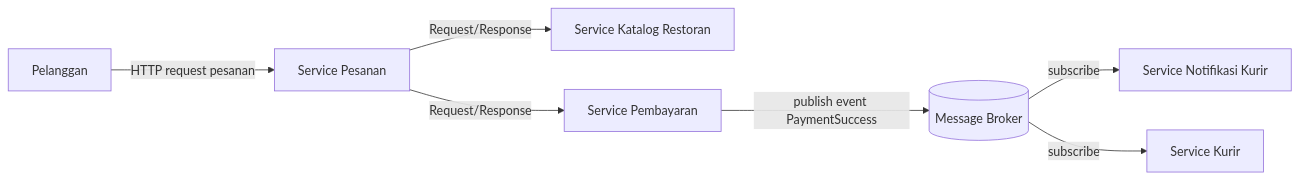
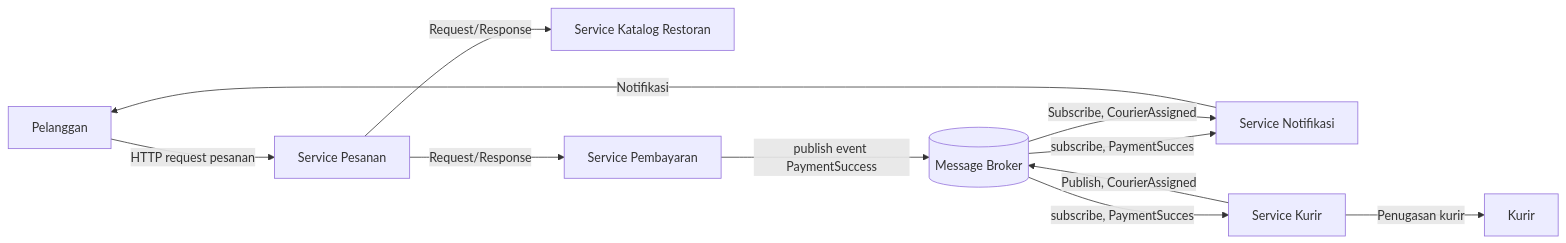
One commit to nabilahrobbaniyah/komputasi-awan-dan-terdistribusi changed the diagram in tugas-02-perancangan-arsitektur/README.md. Above: the diagram before and after it, drawn with Mermaid.

Commit message:
Refine broker and service interactions in README
Updated message broker interactions and added courier assignment flow.

````diff
--- a/tugas-02-perancangan-arsitektur/README.md
+++ b/tugas-02-perancangan-arsitektur/README.md
@@ -49,9 +49,13 @@
 ```mermaid
 graph LR
     Customer[Pelanggan] -->|HTTP request pesanan| OrderSvc[Service Pesanan]
     OrderSvc -->|Request/Response| CatalogSvc[Service Katalog Restoran]
     OrderSvc -->|Request/Response| PaymentSvc[Service Pembayaran]
     PaymentSvc -->|publish event PaymentSuccess| Broker[(Message Broker)]
-    Broker -->|subscribe| NotifSvc[Service Notifikasi Kurir]
-    Broker -->|subscribe| CourierSvc[Service Kurir]
+    Broker -->|subscribe, PaymentSucces| NotifSvc[Service Notifikasi Kurir]
+    Broker -->|subscribe, PaymentSucces| CourierSvc[Service Kurir]
+    CourierSvc -->|Penugasan kurir| Courier[Kurir]
+    CourierSvc -->|Publish, CourierAssigned| Broker
+    Broker -->|Subscribe, CourierAssigned| NotifSvc[Service Notifikasi]
+    NotifSvc -->|Notifikasi| Customer
 ```
````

┄┄┄┄┄┄┄┄┄┄

_BRIEF_
The entries are to be written out in full and exactly, apart from the pictures.

_PROBLEM SOLUTION_
One commit to nabilahrobbaniyah/komputasi-awan-dan-terdistribusi changed the diagram in tugas-02-perancangan-arsitektur/README.md. Above: the diagram before and after it, drawn with Mermaid.

Commit message:
Refine broker and service interactions in README
Updated message broker interactions and added courier assignment flow.

````diff
--- a/tugas-02-perancangan-arsitektur/README.md
+++ b/tugas-02-perancangan-arsitektur/README.md
@@ -49,9 +49,13 @@
 ```mermaid
 graph LR
     Customer[Pelanggan] -->|HTTP request pesanan| OrderSvc[Service Pesanan]
     OrderSvc -->|Request/Response| CatalogSvc[Service Katalog Restoran]
     OrderSvc -->|Request/Response| PaymentSvc[Service Pembayaran]
     PaymentSvc -->|publish event PaymentSuccess| Broker[(Message Broker)]
-    Broker -->|subscribe| NotifSvc[Service Notifikasi Kurir]
-    Broker -->|subscribe| CourierSvc[Service Kurir]
+    Broker -->|subscribe, PaymentSucces| NotifSvc[Service Notifikasi Kurir]
+    Broker -->|subscribe, PaymentSucces| CourierSvc[Service Kurir]
+    CourierSvc -->|Penugasan kurir| Courier[Kurir]
+    CourierSvc -->|Publish, CourierAssigned| Broker
+    Broker -->|Subscribe, CourierAssigned| NotifSvc[Service Notifikasi]
+    NotifSvc -->|Notifikasi| Customer
 ```
````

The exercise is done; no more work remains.